> What is needed
Search the data for the word "orange" and copy every line that contains it.

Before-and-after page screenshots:

• • • •

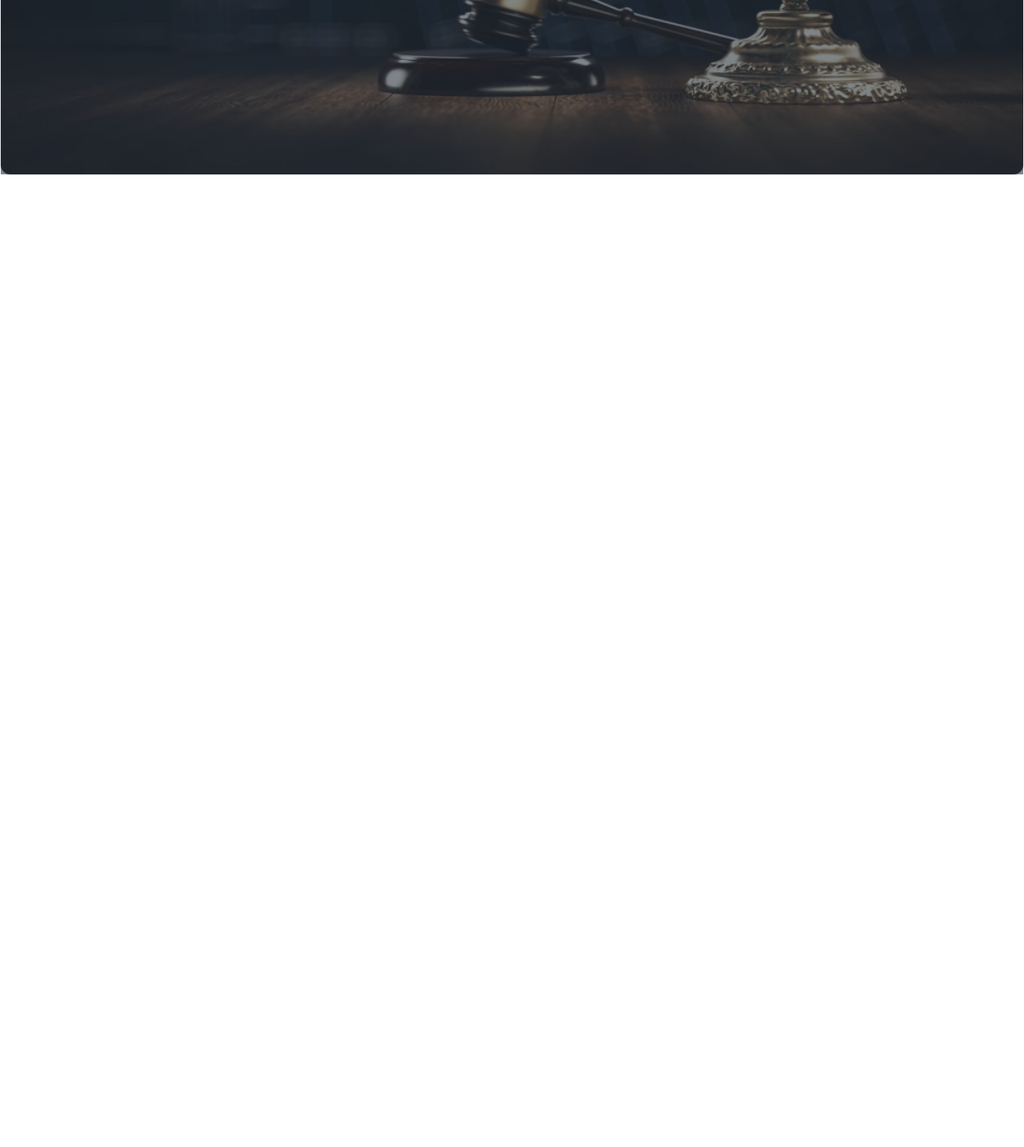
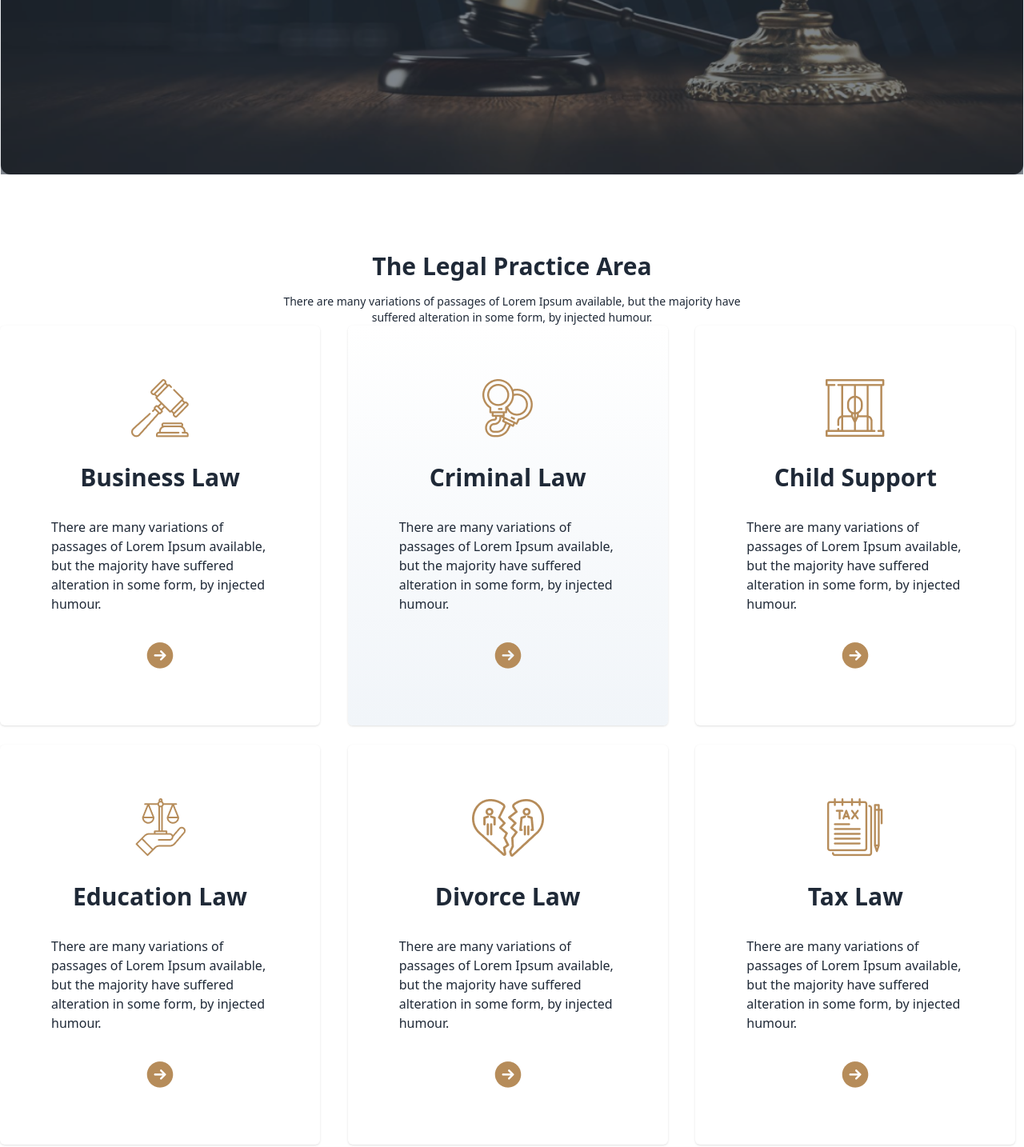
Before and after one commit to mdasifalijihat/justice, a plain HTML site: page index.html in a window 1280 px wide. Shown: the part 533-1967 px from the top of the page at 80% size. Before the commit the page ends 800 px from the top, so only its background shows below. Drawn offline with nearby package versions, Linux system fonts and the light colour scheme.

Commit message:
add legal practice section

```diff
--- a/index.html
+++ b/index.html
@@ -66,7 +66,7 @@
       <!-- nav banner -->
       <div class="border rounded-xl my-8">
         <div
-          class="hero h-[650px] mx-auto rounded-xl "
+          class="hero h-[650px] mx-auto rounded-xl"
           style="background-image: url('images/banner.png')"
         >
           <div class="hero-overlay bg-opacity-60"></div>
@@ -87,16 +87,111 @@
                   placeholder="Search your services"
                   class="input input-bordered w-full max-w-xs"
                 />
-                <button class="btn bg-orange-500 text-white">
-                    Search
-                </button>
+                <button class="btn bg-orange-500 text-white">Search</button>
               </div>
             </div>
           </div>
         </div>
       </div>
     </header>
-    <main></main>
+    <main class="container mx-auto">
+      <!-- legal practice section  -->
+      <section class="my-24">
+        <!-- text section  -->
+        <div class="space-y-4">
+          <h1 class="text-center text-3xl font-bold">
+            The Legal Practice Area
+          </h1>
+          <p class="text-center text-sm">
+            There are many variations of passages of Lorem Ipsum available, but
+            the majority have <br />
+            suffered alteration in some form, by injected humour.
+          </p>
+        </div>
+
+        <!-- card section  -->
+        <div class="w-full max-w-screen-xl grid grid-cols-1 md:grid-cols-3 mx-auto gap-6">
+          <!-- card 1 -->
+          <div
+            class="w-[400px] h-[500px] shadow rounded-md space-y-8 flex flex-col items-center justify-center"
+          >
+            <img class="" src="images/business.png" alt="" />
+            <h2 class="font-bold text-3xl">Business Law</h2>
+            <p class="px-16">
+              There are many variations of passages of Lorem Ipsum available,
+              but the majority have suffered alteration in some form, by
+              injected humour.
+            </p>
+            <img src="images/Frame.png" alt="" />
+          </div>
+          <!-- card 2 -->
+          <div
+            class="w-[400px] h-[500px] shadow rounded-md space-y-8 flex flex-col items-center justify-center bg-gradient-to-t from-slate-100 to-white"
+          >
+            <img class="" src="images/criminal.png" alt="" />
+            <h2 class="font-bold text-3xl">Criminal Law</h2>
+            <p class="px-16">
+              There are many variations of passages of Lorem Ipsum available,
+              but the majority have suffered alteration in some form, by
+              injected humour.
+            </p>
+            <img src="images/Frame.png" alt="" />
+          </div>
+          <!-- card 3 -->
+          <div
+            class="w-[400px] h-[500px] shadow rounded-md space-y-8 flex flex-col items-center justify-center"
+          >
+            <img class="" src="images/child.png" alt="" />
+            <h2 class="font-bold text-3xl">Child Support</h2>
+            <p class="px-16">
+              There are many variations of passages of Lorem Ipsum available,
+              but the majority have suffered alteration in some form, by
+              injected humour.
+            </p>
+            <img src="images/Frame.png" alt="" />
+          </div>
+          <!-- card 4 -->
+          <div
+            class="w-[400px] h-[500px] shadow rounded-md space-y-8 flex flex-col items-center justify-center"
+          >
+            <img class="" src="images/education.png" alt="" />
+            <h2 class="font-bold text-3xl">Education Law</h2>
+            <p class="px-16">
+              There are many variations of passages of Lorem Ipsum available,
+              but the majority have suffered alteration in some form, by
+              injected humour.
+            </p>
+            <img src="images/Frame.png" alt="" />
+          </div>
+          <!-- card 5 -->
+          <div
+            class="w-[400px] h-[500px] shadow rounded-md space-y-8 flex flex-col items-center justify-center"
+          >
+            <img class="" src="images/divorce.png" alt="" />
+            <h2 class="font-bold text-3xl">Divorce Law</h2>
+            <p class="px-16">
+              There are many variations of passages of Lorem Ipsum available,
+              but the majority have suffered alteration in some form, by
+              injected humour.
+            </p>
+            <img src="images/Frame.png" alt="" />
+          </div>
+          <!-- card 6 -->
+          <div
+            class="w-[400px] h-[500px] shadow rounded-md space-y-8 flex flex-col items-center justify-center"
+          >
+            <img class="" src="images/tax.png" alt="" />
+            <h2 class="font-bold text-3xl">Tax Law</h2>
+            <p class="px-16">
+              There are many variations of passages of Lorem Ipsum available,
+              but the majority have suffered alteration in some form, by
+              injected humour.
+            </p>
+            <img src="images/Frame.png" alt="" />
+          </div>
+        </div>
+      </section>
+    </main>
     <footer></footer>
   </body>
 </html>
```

• • • •

> Written solution
-                <button class="btn bg-orange-500 text-white">
+                <button class="btn bg-orange-500 text-white">Search</button>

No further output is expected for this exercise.